The conclusive method to make sure there aren't any viruses present on a computer is to reformat the computer's hard drive, which erases everything on the drive, and then load a fresh operating system. Thereafter, be assiduous about installing software updates and careful about net connection and security. The ongoing tasks will be simple for Rad and me as this computer would be used only to run the GS-911 software, and would not be used for email or browsing the web.
A new operating system is installed on the computer's hard drive using an installer program; the installer is usually contained on a DVD inserted in the computer's DVD drive. (Some current computers download their OS from the manufacturers' websites, or maintain a separate part of the computer's internal hard drive that contains an OS installer.)
Windows XP -> Windows 7
The NC4200 came with the Windows XP operating system already installed. My friend had an unopened retail-package Windows 7, a more recent OS, that he'd bought for a computer now long gone; he contributed it to the project. Having to buy an OS would of course have increased our cost; as I write this, Amazon sells Windows 7 for $89.
Loading the Windows 7 Installer
The first task was to load the Windows 7 installer into the new computer; the installer would reformat the NC4200's hard drive and install the fresh operating system. Reformatting the drive required the computer to start up ("boot") from the external DVD drive. With the computer off and after making sure the Windows 7 DVD was in the external DVD drive and that the drive was plugged into the NC4200's powered USB port, I turned the computer on. The external drive spun up and the screen displayed "To boot from an external DVD drive, press any key." I pressed and held the "a" key until the computer acknowledged with a beep, then I released the key. Windows loaded a lot of files...slowly...with a thermometer across the bottom of the screen indicating progress. Finally, the Windows 7 installer appeared on the screen.
Reformatting the Hard Drive and Loading Windows 7
Reformatting the hard drive and installing a fresh OS are both done by the Windows 7 installer. The screen prompts are easy to follow. One must specifically direct that the hard drive be reformatted: when the installer screen asks "Which type of installation do you want?" select "Custom." The installer screen will then ask "Where do you want to Install Windows?" Respond by clicking on "Drive Options," then select "Format."
Reformatting a drive erases all the data on the drive. To protect user files and prevent their inadvertent erasure, installers don't make it easy to reformat a hard drive - many warnings are given, and the user must several times confirm that reformatting will completely erase all information on the drive. I didn't have any data on the drive, and to ensure there were no viruses, did want the drive erased and reformatted. The OS installation also required that I enter the Microsoft product key provided with the retail package DVD, to verify that the software was legitimate and legal.
After the installation was complete, I shut the computer off and disconnected the DVD drive. Then I turned it on again, checking to see that the computer booted Windows 7 from the internal hard drive.
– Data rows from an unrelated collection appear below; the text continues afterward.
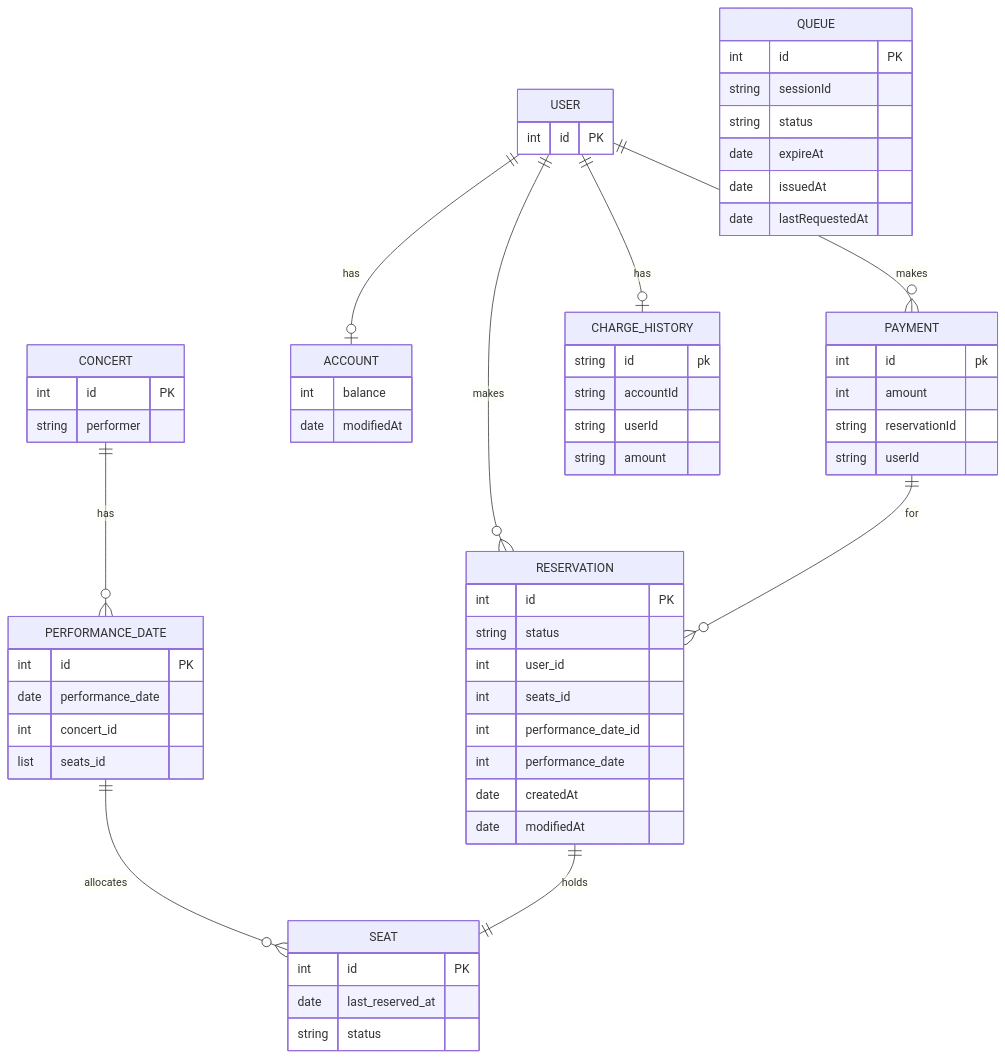
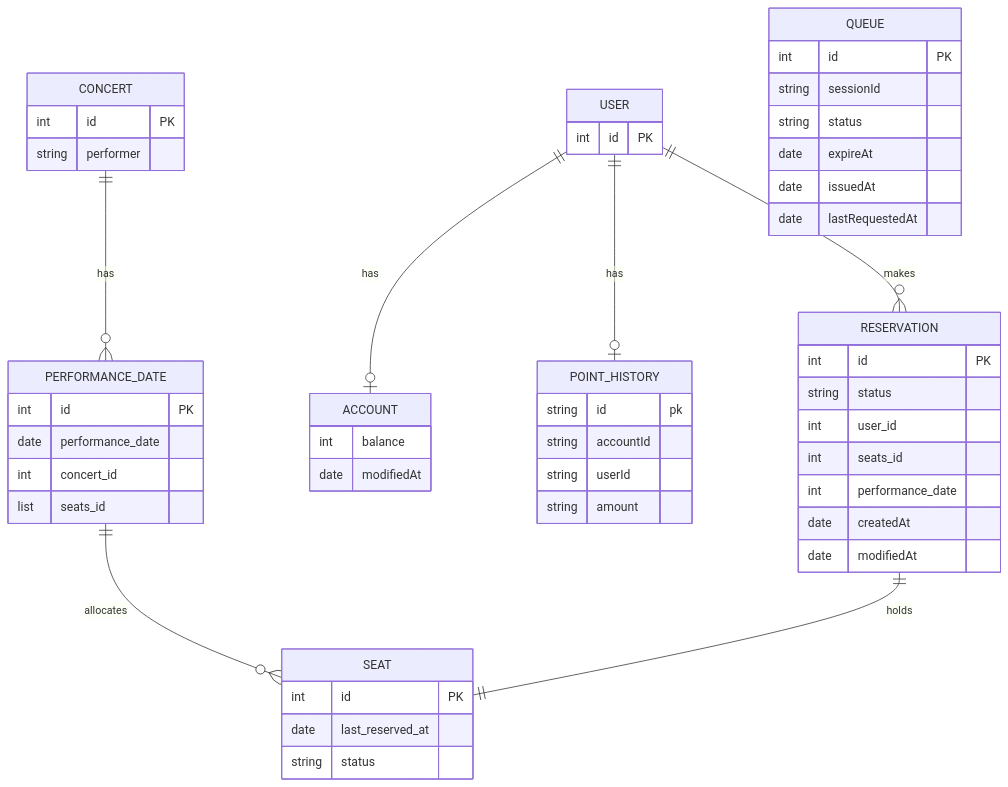
One commit to hpp-backend-15/java-concert-joonhyeokyang changed the diagram in docs/markdown/3.ER 다이어그램.md. Above: the diagram before and after it, drawn with Mermaid.

Commit message:
doc: payment 도메인 삭제, 예약일에서 peformanceDateId 삭제

````diff
--- a/docs/markdown/3.ER 다이어그램.md
+++ b/docs/markdown/3.ER 다이어그램.md
@@ -3,73 +3,63 @@
 ```mermaid
 erDiagram
     CONCERT {
         int id PK
         string performer
     }
 
     PERFORMANCE_DATE {
         int id PK
         date performance_date
         int concert_id
         list seats_id
     }
 
     SEAT {
         int id PK
         date last_reserved_at
         string status
     }
 
     USER {
         int id PK
     }
     
     ACCOUNT{
         int balance
         date modifiedAt
     }
     
     QUEUE{
         int id PK
         string sessionId
         string status
         date expireAt
         date issuedAt
         date lastRequestedAt
     }
     
     
-    PAYMENT{
-        int id pk
-        int amount
-        string reservationId
-        string userId
-    }
-    
-    CHARGE_HISTORY{
+    POINT_HISTORY{
         string id pk
         string accountId
         string userId
         string amount
     }
 
     RESERVATION {
         int id PK
         string status
         int user_id
         int seats_id
-        int performance_date_id
         int performance_date
         date createdAt
         date modifiedAt
     }
 
     CONCERT ||--o{ PERFORMANCE_DATE: "has"
     PERFORMANCE_DATE ||--o{ SEAT: "allocates"
     USER ||--o{ RESERVATION: "makes"
     USER ||--o| ACCOUNT: "has"
-    USER ||--o| CHARGE_HISTORY: "has"
-    USER ||--o{ PAYMENT: "makes"
-    PAYMENT ||--o{ RESERVATION: "for"
+    USER ||--o| POINT_HISTORY: "has"
     RESERVATION ||--|| SEAT: "holds"
 ```
````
It did.
OS Updating and Wi-Fi Challenges
Making sure the OS was updated was next; updating is accomplished by connecting the computer to Microsoft's update servers on the net. I wanted the computer's wi-fi operable, to connect to our local network and the net; in our use, an Ethernet (cable) connection would be very inconvenient. This did not go well: following the directions in Windows 7's help files led to a dead end - the computer did not display a wi-fi icon and thus would not connect to my available wi-fi network; in fact, no networks appeared. Further, the OS's Device Manager, one of the computer's Control Panels that shows what hardware is present, didn't show the presence of the necessary hardware, a wi-fi networking card.
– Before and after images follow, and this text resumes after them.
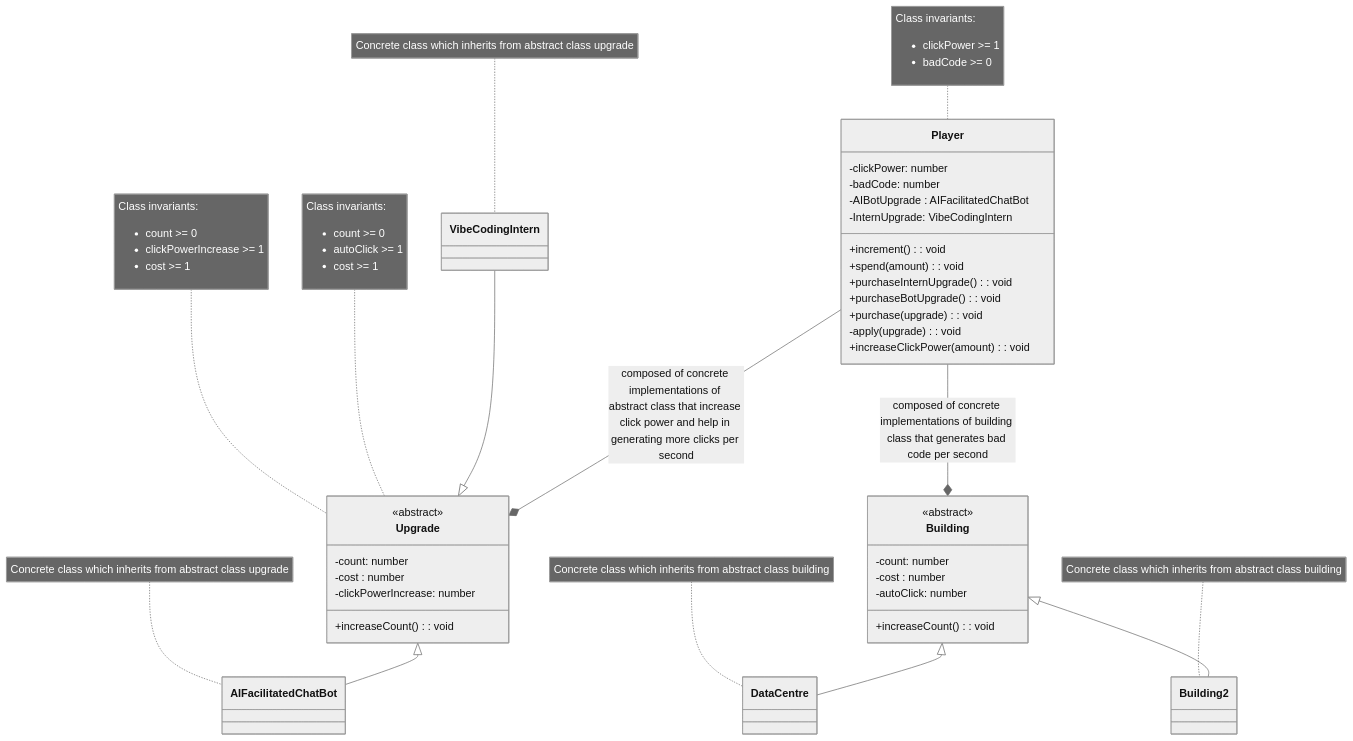
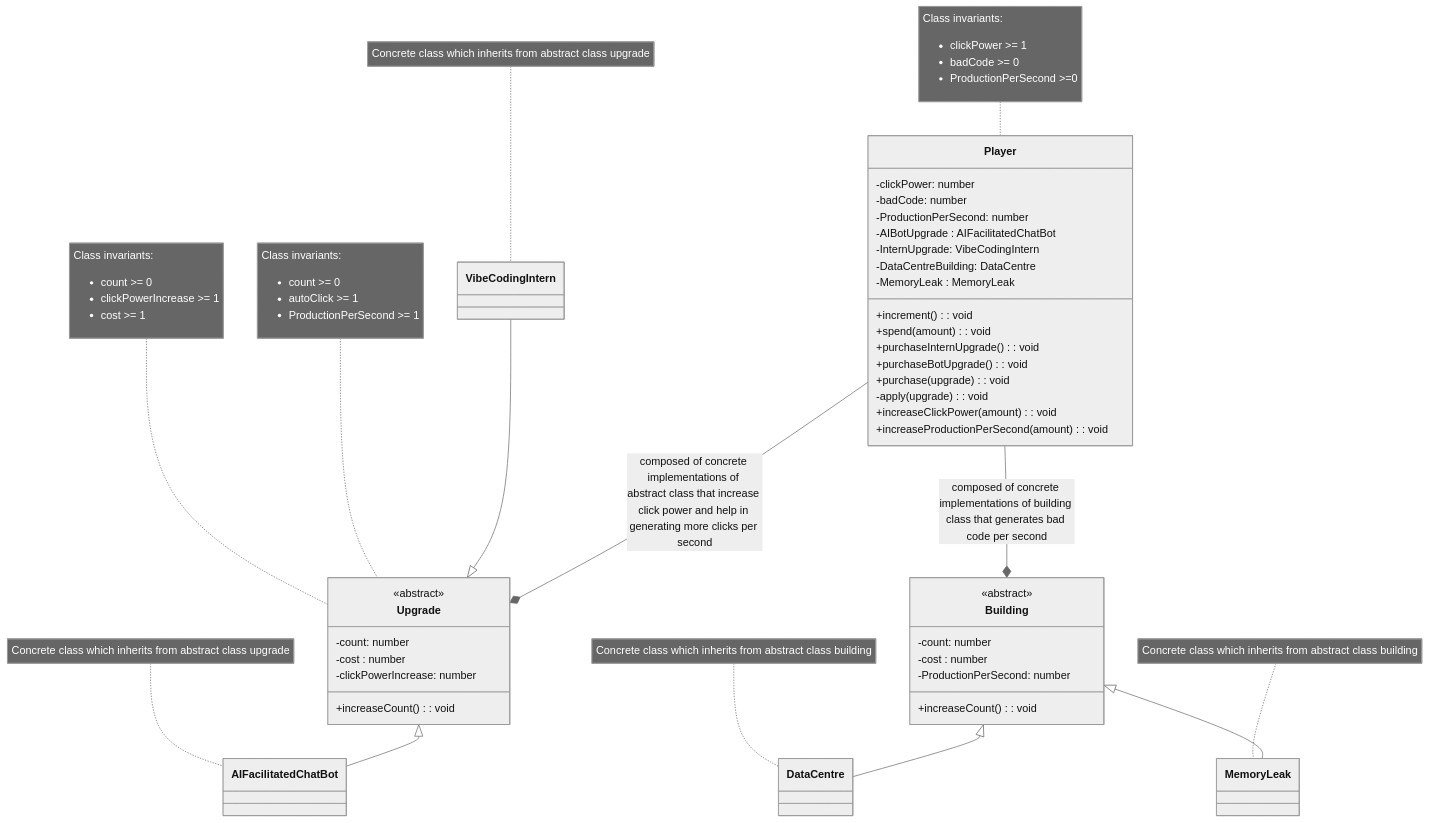
One commit to MoulikB/2452-project changed the diagram in domain.md. Above: the diagram before and after it, drawn with Mermaid (neutral theme). The commit also changed 6 other files, not shown here.

Commit message:
Updated readme, domain and flows and implemented a basic version of the model files for buildings

```diff
--- a/domain.md
+++ b/domain.md
@@ -14,8 +14,11 @@
 class Player {
     -clickPower: number
     -badCode: number
+    -ProductionPerSecond: number
     -AIBotUpgrade : AIFacilitatedChatBot
     -InternUpgrade: VibeCodingIntern
+    -DataCentreBuilding: DataCentre
+    -MemoryLeak : MemoryLeak
     +increment() : void
     +spend(amount): void
     +purchaseInternUpgrade(): void
@@ -23,12 +26,14 @@
     +purchase(upgrade): void
     -apply(upgrade): void
     +increaseClickPower(amount): void
+    +increaseProductionPerSecond(amount): void
 }
 
 note for Player "Class invariants:
 <ul>
 <li>clickPower >= 1</li>
 <li>badCode >= 0</li>
+<li>ProductionPerSecond >=0 </li>
 </ul>"
 
 class Upgrade {
@@ -66,26 +71,26 @@
     <<abstract>>
     -count: number
     -cost : number
-    -autoClick: number
+    -ProductionPerSecond: number
     +increaseCount(): void
 }
 
 class DataCentre
 
-class Building2
+class MemoryLeak
 
 note for Upgrade "Class invariants:
 <ul>
-<li>count >= 0</li>
-<li>autoClick >= 1</li>
-<li>cost >= 1</li>
+<li> count >= 0</li>
+<li> autoClick >= 1</li>
+<li> ProductionPerSecond >= 1 </li>
 </ul>"
 
 note for DataCentre "Concrete class which inherits from abstract class building"
-note for Building2 "Concrete class which inherits from abstract class building"
+note for MemoryLeak "Concrete class which inherits from abstract class building"
 
 Building <|-- DataCentre
-Building <|-- Building2
+Building <|-- MemoryLeak
 
 
 
```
With some web searching, I learned that Windows 7 was introduced several years after the NC4200 computer was first sold, and that H-P never provided drivers for Windows 7 - "drivers" are small bits of computer code that enable the CPU to talk to the hardware. With no drivers, wi-fi with Windows 7 on this computer appeared to be a non-starter.